- [REQUIREMENT]: Look through the records and copy each line that has "published" in it.

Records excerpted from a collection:
==========
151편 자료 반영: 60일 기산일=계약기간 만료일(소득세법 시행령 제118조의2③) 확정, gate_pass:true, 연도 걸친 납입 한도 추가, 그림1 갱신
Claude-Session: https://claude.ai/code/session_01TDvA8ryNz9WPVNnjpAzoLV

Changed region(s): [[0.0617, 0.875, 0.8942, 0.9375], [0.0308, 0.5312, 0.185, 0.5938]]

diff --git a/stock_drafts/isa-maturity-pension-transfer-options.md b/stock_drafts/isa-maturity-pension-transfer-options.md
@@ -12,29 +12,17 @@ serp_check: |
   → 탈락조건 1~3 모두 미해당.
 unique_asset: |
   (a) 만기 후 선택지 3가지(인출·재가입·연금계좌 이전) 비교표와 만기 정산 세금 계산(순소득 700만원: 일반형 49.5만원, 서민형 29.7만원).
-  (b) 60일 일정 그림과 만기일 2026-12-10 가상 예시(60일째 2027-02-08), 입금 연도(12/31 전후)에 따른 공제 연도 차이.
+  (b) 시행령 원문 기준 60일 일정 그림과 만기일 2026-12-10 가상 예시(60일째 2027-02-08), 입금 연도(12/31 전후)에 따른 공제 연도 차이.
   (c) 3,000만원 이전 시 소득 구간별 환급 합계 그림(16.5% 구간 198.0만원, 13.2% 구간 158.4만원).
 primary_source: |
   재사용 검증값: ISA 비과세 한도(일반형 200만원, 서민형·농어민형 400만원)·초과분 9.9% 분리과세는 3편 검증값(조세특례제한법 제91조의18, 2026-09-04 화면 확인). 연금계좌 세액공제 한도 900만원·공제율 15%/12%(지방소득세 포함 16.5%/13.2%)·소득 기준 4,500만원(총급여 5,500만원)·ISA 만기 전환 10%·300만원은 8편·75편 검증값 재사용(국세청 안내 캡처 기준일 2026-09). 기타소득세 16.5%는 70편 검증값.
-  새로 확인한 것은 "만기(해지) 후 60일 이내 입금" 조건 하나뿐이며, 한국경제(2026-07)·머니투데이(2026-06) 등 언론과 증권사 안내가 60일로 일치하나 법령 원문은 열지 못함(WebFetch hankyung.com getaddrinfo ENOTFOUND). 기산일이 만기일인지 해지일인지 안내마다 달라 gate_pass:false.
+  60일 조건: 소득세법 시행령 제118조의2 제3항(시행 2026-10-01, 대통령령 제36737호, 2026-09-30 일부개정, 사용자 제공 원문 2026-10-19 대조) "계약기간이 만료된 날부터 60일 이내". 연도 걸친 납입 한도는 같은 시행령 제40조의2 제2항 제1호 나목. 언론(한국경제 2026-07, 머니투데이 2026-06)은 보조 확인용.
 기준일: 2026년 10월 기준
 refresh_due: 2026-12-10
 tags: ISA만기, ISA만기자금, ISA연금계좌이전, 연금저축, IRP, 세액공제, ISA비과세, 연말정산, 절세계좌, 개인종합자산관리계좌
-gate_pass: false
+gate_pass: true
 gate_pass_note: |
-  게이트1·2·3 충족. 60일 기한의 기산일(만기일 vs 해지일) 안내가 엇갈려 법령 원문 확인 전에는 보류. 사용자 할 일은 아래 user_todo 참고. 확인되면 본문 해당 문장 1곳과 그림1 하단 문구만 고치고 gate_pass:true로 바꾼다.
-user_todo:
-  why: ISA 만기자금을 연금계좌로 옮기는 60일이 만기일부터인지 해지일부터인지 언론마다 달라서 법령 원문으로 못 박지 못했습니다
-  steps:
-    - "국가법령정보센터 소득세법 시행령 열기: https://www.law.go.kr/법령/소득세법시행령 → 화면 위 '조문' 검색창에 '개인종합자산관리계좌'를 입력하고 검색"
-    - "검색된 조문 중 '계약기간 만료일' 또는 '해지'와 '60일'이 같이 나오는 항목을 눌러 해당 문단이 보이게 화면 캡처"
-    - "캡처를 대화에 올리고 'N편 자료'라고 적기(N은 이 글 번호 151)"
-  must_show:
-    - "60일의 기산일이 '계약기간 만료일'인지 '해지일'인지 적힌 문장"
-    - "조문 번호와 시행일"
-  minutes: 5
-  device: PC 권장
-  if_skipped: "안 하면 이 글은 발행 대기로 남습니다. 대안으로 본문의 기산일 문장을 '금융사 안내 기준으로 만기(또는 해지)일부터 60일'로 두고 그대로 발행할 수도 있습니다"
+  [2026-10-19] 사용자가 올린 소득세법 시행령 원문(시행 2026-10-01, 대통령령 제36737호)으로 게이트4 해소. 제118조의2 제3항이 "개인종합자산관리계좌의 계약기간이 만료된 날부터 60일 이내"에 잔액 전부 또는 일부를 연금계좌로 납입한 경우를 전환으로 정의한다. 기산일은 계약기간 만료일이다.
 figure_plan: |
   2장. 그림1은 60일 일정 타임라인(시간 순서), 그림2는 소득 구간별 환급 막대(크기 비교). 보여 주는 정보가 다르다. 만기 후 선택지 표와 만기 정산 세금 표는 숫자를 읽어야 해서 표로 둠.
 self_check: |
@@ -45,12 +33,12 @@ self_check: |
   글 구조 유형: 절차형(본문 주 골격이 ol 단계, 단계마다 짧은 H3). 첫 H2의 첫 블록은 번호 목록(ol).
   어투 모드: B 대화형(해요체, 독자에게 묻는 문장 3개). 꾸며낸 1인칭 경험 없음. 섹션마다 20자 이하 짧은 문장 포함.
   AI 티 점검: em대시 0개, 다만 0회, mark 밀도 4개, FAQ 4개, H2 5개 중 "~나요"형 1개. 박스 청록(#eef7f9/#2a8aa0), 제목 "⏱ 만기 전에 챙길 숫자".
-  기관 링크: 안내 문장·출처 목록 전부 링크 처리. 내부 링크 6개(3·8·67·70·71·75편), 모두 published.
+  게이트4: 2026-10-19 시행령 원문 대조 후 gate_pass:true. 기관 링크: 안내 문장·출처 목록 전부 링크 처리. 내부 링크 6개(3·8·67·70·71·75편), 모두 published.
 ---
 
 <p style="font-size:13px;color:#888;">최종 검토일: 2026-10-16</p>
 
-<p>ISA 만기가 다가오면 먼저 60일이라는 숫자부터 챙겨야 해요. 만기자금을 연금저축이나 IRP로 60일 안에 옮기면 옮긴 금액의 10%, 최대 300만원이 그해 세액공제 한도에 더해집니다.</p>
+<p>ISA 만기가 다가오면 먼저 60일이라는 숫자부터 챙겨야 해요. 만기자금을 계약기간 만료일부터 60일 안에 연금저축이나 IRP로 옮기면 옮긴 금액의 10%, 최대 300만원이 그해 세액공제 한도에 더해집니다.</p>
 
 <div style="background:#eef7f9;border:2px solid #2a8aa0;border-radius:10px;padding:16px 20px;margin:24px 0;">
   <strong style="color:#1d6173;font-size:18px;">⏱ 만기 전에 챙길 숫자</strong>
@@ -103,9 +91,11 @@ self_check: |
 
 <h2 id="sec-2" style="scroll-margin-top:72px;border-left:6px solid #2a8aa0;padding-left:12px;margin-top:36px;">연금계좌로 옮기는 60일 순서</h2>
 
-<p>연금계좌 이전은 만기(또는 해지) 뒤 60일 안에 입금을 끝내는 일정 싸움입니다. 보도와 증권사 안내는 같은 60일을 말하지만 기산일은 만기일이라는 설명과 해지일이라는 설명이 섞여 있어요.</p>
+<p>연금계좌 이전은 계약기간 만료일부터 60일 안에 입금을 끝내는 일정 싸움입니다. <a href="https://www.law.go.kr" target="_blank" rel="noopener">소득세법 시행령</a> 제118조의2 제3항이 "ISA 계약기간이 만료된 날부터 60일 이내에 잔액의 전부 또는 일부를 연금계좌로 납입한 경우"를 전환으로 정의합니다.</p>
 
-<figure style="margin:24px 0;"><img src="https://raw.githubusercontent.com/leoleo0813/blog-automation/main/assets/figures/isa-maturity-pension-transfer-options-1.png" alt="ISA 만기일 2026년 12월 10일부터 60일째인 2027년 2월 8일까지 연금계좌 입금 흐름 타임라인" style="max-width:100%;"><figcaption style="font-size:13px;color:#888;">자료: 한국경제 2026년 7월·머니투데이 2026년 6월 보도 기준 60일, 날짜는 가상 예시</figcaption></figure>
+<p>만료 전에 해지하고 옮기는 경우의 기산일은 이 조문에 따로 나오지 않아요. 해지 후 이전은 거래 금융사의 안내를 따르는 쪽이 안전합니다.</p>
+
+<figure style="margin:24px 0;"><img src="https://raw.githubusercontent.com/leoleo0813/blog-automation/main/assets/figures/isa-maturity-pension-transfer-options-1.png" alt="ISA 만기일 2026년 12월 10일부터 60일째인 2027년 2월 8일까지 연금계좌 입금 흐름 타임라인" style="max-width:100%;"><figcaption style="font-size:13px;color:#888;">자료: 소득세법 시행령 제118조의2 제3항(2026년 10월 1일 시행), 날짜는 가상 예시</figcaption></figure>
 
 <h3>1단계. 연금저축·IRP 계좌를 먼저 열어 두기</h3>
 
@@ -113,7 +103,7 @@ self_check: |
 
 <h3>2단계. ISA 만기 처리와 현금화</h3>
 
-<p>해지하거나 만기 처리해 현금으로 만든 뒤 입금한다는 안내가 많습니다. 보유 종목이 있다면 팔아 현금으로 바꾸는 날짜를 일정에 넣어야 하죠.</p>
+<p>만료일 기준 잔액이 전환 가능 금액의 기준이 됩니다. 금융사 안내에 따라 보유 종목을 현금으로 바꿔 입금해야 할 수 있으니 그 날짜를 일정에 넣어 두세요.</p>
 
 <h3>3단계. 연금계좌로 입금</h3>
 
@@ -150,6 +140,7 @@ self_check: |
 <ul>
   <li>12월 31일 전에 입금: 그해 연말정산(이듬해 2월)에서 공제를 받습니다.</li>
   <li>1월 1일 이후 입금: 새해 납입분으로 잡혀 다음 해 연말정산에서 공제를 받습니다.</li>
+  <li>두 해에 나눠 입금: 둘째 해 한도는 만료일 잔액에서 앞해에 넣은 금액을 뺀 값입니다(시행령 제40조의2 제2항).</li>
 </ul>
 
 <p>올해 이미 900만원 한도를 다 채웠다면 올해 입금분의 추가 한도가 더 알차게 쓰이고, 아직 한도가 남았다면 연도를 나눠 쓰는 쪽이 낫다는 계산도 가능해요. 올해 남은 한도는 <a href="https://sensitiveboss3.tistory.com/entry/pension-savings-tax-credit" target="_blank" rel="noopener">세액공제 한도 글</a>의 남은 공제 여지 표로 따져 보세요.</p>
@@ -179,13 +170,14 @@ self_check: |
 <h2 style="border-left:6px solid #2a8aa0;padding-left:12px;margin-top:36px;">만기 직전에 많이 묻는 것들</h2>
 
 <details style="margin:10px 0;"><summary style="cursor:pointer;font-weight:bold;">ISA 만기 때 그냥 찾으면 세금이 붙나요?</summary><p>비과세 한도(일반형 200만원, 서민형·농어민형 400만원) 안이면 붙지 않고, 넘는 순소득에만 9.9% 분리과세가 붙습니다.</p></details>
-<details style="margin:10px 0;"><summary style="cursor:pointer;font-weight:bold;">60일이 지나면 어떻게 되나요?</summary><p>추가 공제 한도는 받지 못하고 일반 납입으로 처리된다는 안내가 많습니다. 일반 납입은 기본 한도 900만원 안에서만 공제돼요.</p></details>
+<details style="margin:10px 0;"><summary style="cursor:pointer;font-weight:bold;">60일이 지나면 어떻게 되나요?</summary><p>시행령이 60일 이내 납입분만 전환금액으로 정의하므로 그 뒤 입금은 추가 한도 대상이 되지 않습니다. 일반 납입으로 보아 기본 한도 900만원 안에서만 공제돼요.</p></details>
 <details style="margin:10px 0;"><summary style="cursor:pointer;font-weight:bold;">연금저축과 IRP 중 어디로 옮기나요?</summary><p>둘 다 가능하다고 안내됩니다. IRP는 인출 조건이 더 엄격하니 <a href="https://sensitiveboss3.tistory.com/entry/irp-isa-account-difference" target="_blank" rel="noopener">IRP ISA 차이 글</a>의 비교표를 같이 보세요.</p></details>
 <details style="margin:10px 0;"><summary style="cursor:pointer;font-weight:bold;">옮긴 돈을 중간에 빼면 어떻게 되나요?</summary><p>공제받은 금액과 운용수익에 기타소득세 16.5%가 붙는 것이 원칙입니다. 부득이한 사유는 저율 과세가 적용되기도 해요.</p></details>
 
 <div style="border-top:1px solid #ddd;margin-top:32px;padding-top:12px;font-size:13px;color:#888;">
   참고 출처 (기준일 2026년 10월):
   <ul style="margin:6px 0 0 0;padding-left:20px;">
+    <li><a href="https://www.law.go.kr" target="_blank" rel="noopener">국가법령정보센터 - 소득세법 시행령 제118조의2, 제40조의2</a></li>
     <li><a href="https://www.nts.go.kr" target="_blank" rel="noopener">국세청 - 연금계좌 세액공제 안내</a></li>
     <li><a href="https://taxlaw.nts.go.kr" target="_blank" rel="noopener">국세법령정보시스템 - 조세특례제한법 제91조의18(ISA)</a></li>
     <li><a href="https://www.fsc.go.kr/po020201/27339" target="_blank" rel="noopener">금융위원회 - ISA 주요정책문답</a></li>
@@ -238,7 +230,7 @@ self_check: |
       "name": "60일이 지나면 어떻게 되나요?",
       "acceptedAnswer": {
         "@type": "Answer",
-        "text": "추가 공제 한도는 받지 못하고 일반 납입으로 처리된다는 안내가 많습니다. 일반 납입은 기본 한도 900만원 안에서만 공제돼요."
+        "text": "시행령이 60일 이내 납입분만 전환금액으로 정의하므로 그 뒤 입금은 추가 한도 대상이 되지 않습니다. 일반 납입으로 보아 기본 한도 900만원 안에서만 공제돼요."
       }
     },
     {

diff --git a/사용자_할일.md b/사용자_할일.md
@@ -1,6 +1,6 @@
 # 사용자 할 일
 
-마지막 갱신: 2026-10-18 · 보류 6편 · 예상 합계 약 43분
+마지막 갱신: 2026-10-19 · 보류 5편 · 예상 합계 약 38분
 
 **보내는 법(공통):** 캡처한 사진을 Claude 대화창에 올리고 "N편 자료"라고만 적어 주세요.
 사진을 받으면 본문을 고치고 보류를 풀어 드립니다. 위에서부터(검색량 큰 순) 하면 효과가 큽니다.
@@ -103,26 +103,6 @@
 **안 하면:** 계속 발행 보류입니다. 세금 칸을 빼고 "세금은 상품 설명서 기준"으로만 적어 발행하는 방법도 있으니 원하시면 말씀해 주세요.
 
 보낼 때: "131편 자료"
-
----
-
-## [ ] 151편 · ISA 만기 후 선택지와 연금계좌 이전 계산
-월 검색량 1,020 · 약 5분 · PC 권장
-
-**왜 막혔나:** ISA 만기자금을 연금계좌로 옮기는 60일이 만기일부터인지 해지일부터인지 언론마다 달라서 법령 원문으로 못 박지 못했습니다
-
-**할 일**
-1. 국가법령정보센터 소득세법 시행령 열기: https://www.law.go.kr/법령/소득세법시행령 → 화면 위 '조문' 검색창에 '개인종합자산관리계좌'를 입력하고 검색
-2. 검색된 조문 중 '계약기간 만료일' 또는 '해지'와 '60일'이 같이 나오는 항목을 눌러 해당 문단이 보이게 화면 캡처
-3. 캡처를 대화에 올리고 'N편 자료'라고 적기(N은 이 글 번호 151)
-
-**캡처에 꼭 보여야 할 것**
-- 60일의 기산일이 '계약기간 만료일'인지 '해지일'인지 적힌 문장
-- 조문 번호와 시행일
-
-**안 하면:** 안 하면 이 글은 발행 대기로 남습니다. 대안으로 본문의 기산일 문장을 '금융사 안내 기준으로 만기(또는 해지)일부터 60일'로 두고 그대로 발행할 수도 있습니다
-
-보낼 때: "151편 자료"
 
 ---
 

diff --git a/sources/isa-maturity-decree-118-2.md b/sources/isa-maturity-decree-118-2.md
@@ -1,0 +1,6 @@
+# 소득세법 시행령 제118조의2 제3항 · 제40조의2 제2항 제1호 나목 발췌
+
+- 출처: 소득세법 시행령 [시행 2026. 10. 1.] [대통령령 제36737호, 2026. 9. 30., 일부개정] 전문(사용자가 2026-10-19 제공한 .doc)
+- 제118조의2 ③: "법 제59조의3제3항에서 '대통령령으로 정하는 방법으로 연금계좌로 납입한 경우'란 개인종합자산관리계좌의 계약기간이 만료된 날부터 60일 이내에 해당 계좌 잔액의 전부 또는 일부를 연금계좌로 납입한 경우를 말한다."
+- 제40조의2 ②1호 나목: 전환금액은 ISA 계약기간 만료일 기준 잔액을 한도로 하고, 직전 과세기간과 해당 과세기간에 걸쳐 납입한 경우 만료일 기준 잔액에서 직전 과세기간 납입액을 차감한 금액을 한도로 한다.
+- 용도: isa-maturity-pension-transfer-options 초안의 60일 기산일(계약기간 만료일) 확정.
==========
- [EXERCISE RESPONSE]:
-  기관 링크: 안내 문장·출처 목록 전부 링크 처리. 내부 링크 6개(3·8·67·70·71·75편), 모두 published.
+  게이트4: 2026-10-19 시행령 원문 대조 후 gate_pass:true. 기관 링크: 안내 문장·출처 목록 전부 링크 처리. 내부 링크 6개(3·8·67·70·71·75편), 모두 published.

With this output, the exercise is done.